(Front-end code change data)
[Start of section]

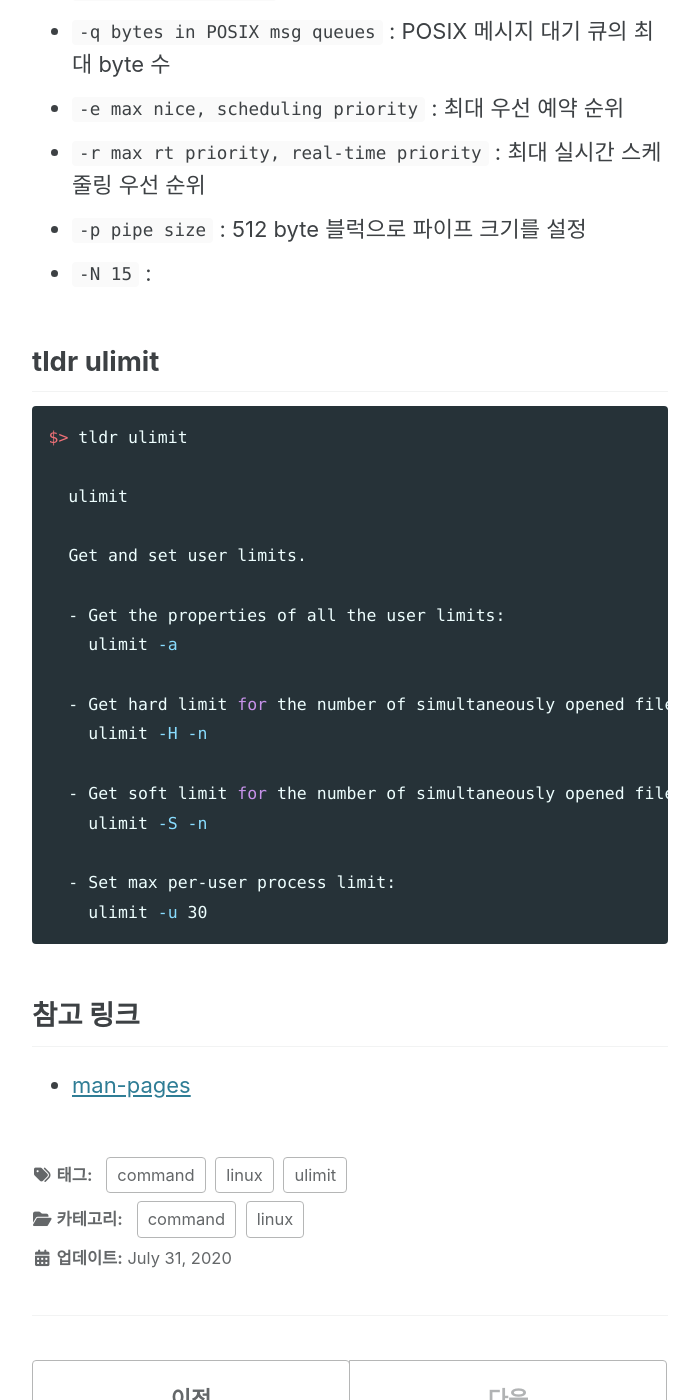
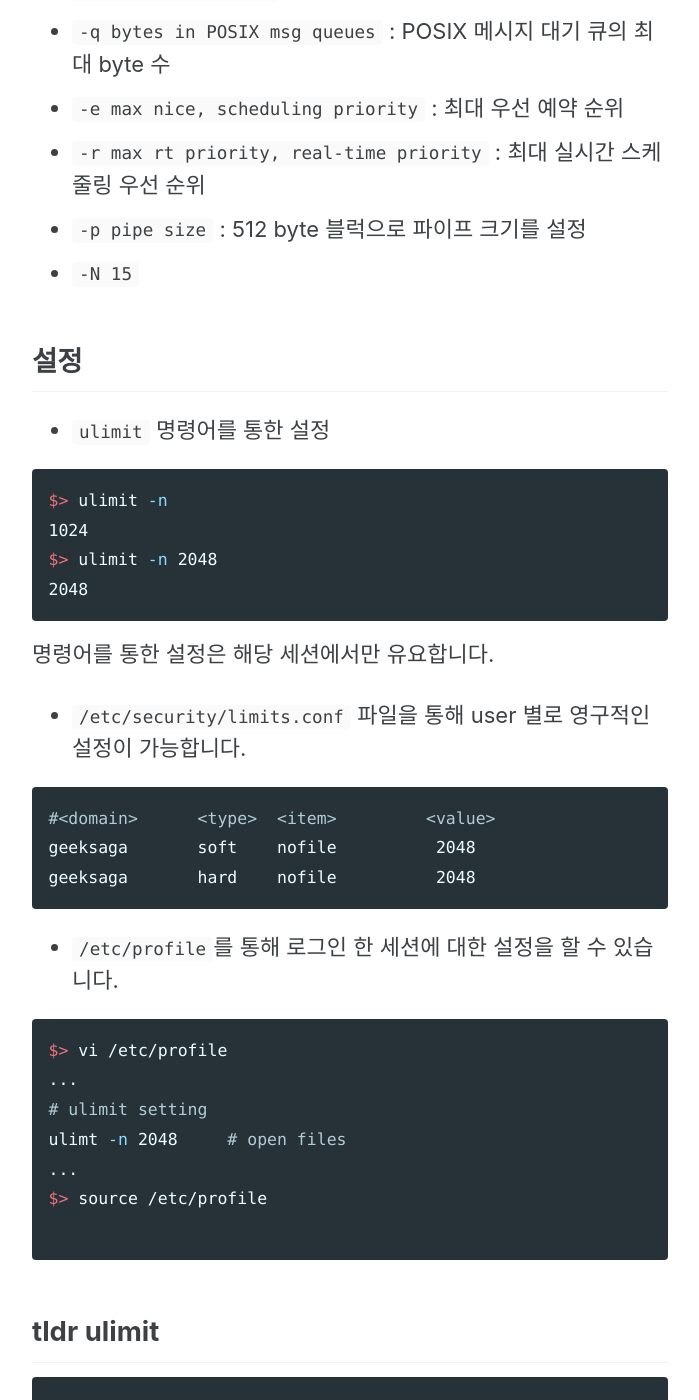
Before and after one commit to geeksaga/geeksaga.github, a Jekyll site: the page built from _posts/linux/command/2020-07-31-ulimit.md, in a window 1280 px wide and 1400 px high, scrolled down 2686 px. Shown: the whole window, without its empty margins (290-989 px from the left). Built offline with Jekyll 4.4.1, drawn with Linux system fonts in a browser that asks for light colours; cached includes are drawn as plain includes; nearby versions of some CDN libraries; comment, search, counter and statistics services are not loaded.

Commit message:
Update ulimit post

````diff
--- a/_posts/linux/command/2020-07-31-ulimit.md
+++ b/_posts/linux/command/2020-07-31-ulimit.md
@@ -80,7 +80,41 @@ $> ulimit -a
  - `-e max nice, scheduling priority` : 최대 우선 예약 순위
  - `-r max rt priority, real-time priority` : 최대 실시간 스케줄링 우선 순위
  - `-p pipe size` : 512 byte 블럭으로 파이프 크기를 설정
- - `-N 15` :
+ - `-N 15`
+
+## 설정
+
+ - `ulimit` 명령어를 통한 설정
+
+```shell
+$> ulimit -n
+1024
+$> ulimit -n 2048
+2048
+```
+
+명령어를 통한 설정은 해당 세션에서만 유요합니다.
+
+ - `/etc/security/limits.conf` 파일을 통해 user 별로 영구적인 설정이 가능합니다.
+
+```shell
+#<domain>      <type>  <item>         <value>
+geeksaga       soft    nofile          2048
+geeksaga       hard    nofile          2048
+```
+
+ - `/etc/profile`를 통해 로그인 한 세션에 대한 설정을 할 수 있습니다.
+
+```shell
+$> vi /etc/profile
+...
+# ulimit setting
+ulimt -n 2048     # open files
+...
+$> source /etc/profile
+
+```
+
 
 ## tldr ulimit
 
````
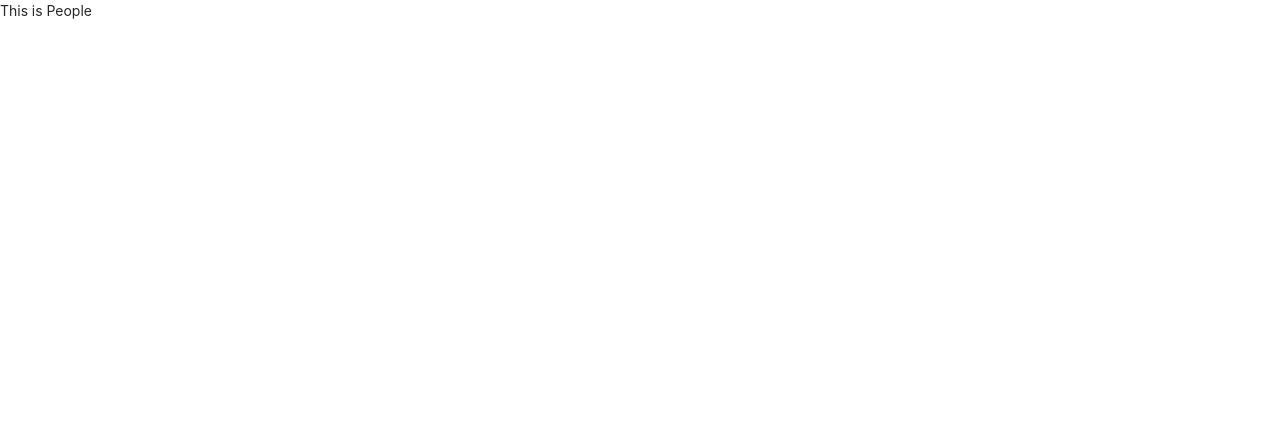
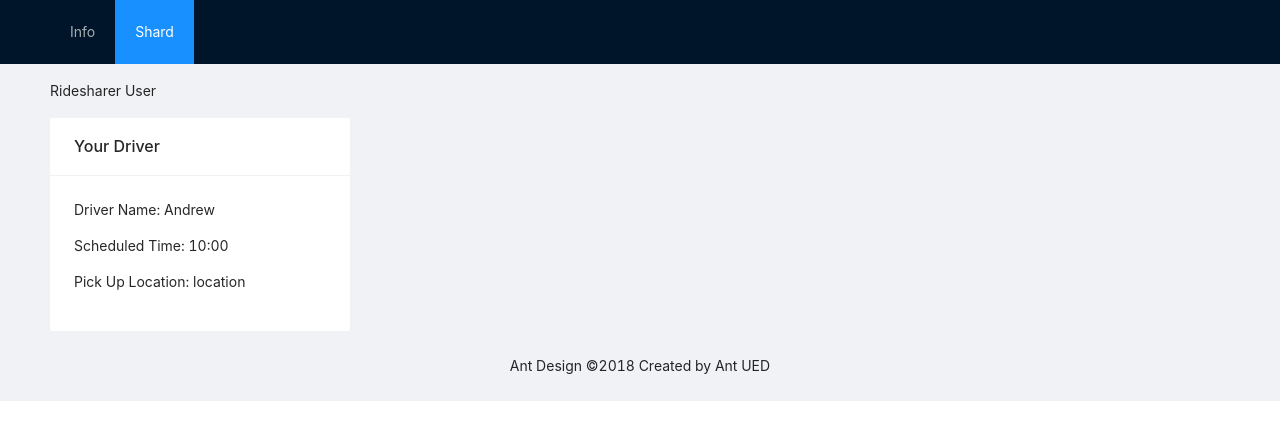
Before and after one commit to lisihang1401443109/early_bird_saver, a React (Create React App) app in the folder frontend/early_bird_saver/: page /people in a window 1280 px wide. Shown: the top 440 px of the page. Built offline with nearby package versions, Linux system fonts and the light colour scheme.

Commit message:
driver card

```diff
--- a/frontend/early_bird_saver/src/People.jsx
+++ b/frontend/early_bird_saver/src/People.jsx
@@ -1,10 +1,46 @@
 import { useParams } from "react-router-dom"
 import { useEffect, useState } from "react"
+import { Breadcrumb, Layout, Menu, Card } from 'antd';
+
+
+const Driver = (props) => {
+
+    const getDriverInfo = (driverID) => {
+        return {
+            driverName: 'Andrew',
+            scheduledTime: '10:00',
+            pickupLocation: 'location'
+        }
+    }
+
+    const driverID  = props.shared
+    const driverInfo = getDriverInfo(driverID)
+
+    console.log(driverID)
+
+    return (
+        <div className="site-card-border-less-wrapper">
+        <Card title={driverID >= 0 ? 'Your Driver' : 'Your Matched Driver'} bordered={false} style={{ width: 300 }}>
+          <p>Driver Name: {driverInfo.driverName}</p>
+          <p>Scheduled Time: {driverInfo.scheduledTime}</p>
+          <p>Pick Up Location: {driverInfo.pickupLocation}</p>
+        </Card>
+      </div>
+    )
+}
 
 const People = () => {
 
+    const { Header, Content, Footer } = Layout;
     const userId = useParams()
-    const [user, setUser] = useState([])
+    const [user, setUser] = useState({
+        name: '',
+        universityId: '',
+        home: '',
+        time: '',
+        shared: '',
+        driverID: ''
+    })
 
     const getUserInfo = (id) => {
         return new Promise((resolve, reject) => {
@@ -14,22 +50,59 @@ const People = () => {
                     universityId: 0,
                     home: 'location',
                     time: '8:00am',
-                    shared: false
+                    shared: true,
+                    driverID: 100
                 }
             )
         })
     }
 
     useEffect(() => {
-        setUser(
-            getUserInfo(userId)
-        )
+        console.log(user)
+        getUserInfo(userId).then(ppl => {
+            setUser((usr) => {
+                    // console.log(Object.keys(ppl))
+                    // Object.keys(ppl).forEach(key => {console.log(usr)})
+                    return {...ppl}
+                }
+            )
+        })
     }, [])
 
     return (
-        <div>
-            This is People
-        </div>
+        <Layout className="layout">
+            <Header>
+            <div className="logo" />
+            <Menu
+                theme="dark"
+                mode="horizontal"
+                defaultSelectedKeys={['2']}
+                // items={new Array(2).fill(null).map((_, index) => {
+                // const key = index + 1;
+                // return {
+                //     key,
+                //     label: `nav ${key}`,
+                // };
+                // })}
+                items = {[
+                    {key: 1, label : 'Info'},
+                    {key: 2, label : 'Shard'}
+                ]}
+            />
+            </Header>
+            <Content style={{ padding: '0 50px' }}>
+            <Breadcrumb style={{ margin: '16px 0' }}>
+                <Breadcrumb.Item>Ridesharer User</Breadcrumb.Item>
+                {/* <Breadcrumb.Item>List</Breadcrumb.Item>
+                <Breadcrumb.Item>App</Breadcrumb.Item> */}
+            </Breadcrumb>
+            <div className="site-layout-content">
+                <Driver shared={user.driverID}></Driver>
+            </div>
+            </Content>
+            <Footer style={{ textAlign: 'center' }}>Ant Design ©2018 Created by Ant UED</Footer>
+        </Layout>
+        // <topBar></topBar>
     )
 }
 
```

[End of section]

**Exercise instructions:** All of the entries above need to be repeated exactly, minus the pictures.

**Answer section:**
Before and after one commit to geeksaga/geeksaga.github, a Jekyll site: the page built from _posts/linux/command/2020-07-31-ulimit.md, in a window 1280 px wide and 1400 px high, scrolled down 2686 px. Shown: the whole window, without its empty margins (290-989 px from the left). Built offline with Jekyll 4.4.1, drawn with Linux system fonts in a browser that asks for light colours; cached includes are drawn as plain includes; nearby versions of some CDN libraries; comment, search, counter and statistics services are not loaded.

Commit message:
Update ulimit post

````diff
--- a/_posts/linux/command/2020-07-31-ulimit.md
+++ b/_posts/linux/command/2020-07-31-ulimit.md
@@ -80,7 +80,41 @@ $> ulimit -a
  - `-e max nice, scheduling priority` : 최대 우선 예약 순위
  - `-r max rt priority, real-time priority` : 최대 실시간 스케줄링 우선 순위
  - `-p pipe size` : 512 byte 블럭으로 파이프 크기를 설정
- - `-N 15` :
+ - `-N 15`
+
+## 설정
+
+ - `ulimit` 명령어를 통한 설정
+
+```shell
+$> ulimit -n
+1024
+$> ulimit -n 2048
+2048
+```
+
+명령어를 통한 설정은 해당 세션에서만 유요합니다.
+
+ - `/etc/security/limits.conf` 파일을 통해 user 별로 영구적인 설정이 가능합니다.
+
+```shell
+#<domain>      <type>  <item>         <value>
+geeksaga       soft    nofile          2048
+geeksaga       hard    nofile          2048
+```
+
+ - `/etc/profile`를 통해 로그인 한 세션에 대한 설정을 할 수 있습니다.
+
+```shell
+$> vi /etc/profile
+...
+# ulimit setting
+ulimt -n 2048     # open files
+...
+$> source /etc/profile
+
+```
+
 
 ## tldr ulimit
 
````
Before and after one commit to lisihang1401443109/early_bird_saver, a React (Create React App) app in the folder frontend/early_bird_saver/: page /people in a window 1280 px wide. Shown: the top 440 px of the page. Built offline with nearby package versions, Linux system fonts and the light colour scheme.

Commit message:
driver card

```diff
--- a/frontend/early_bird_saver/src/People.jsx
+++ b/frontend/early_bird_saver/src/People.jsx
@@ -1,10 +1,46 @@
 import { useParams } from "react-router-dom"
 import { useEffect, useState } from "react"
+import { Breadcrumb, Layout, Menu, Card } from 'antd';
+
+
+const Driver = (props) => {
+
+    const getDriverInfo = (driverID) => {
+        return {
+            driverName: 'Andrew',
+            scheduledTime: '10:00',
+            pickupLocation: 'location'
+        }
+    }
+
+    const driverID  = props.shared
+    const driverInfo = getDriverInfo(driverID)
+
+    console.log(driverID)
+
+    return (
+        <div className="site-card-border-less-wrapper">
+        <Card title={driverID >= 0 ? 'Your Driver' : 'Your Matched Driver'} bordered={false} style={{ width: 300 }}>
+          <p>Driver Name: {driverInfo.driverName}</p>
+          <p>Scheduled Time: {driverInfo.scheduledTime}</p>
+          <p>Pick Up Location: {driverInfo.pickupLocation}</p>
+        </Card>
+      </div>
+    )
+}
 
 const People = () => {
 
+    const { Header, Content, Footer } = Layout;
     const userId = useParams()
-    const [user, setUser] = useState([])
+    const [user, setUser] = useState({
+        name: '',
+        universityId: '',
+        home: '',
+        time: '',
+        shared: '',
+        driverID: ''
+    })
 
     const getUserInfo = (id) => {
         return new Promise((resolve, reject) => {
@@ -14,22 +50,59 @@ const People = () => {
                     universityId: 0,
                     home: 'location',
                     time: '8:00am',
-                    shared: false
+                    shared: true,
+                    driverID: 100
                 }
             )
         })
     }
 
     useEffect(() => {
-        setUser(
-            getUserInfo(userId)
-        )
+        console.log(user)
+        getUserInfo(userId).then(ppl => {
+            setUser((usr) => {
+                    // console.log(Object.keys(ppl))
+                    // Object.keys(ppl).forEach(key => {console.log(usr)})
+                    return {...ppl}
+                }
+            )
+        })
     }, [])
 
     return (
-        <div>
-            This is People
-        </div>
+        <Layout className="layout">
+            <Header>
+            <div className="logo" />
+            <Menu
+                theme="dark"
+                mode="horizontal"
+                defaultSelectedKeys={['2']}
+                // items={new Array(2).fill(null).map((_, index) => {
+                // const key = index + 1;
+                // return {
+                //     key,
+                //     label: `nav ${key}`,
+                // };
+                // })}
+                items = {[
+                    {key: 1, label : 'Info'},
+                    {key: 2, label : 'Shard'}
+                ]}
+            />
+            </Header>
+            <Content style={{ padding: '0 50px' }}>
+            <Breadcrumb style={{ margin: '16px 0' }}>
+                <Breadcrumb.Item>Ridesharer User</Breadcrumb.Item>
+                {/* <Breadcrumb.Item>List</Breadcrumb.Item>
+                <Breadcrumb.Item>App</Breadcrumb.Item> */}
+            </Breadcrumb>
+            <div className="site-layout-content">
+                <Driver shared={user.driverID}></Driver>
+            </div>
+            </Content>
+            <Footer style={{ textAlign: 'center' }}>Ant Design ©2018 Created by Ant UED</Footer>
+        </Layout>
+        // <topBar></topBar>
     )
 }
 
```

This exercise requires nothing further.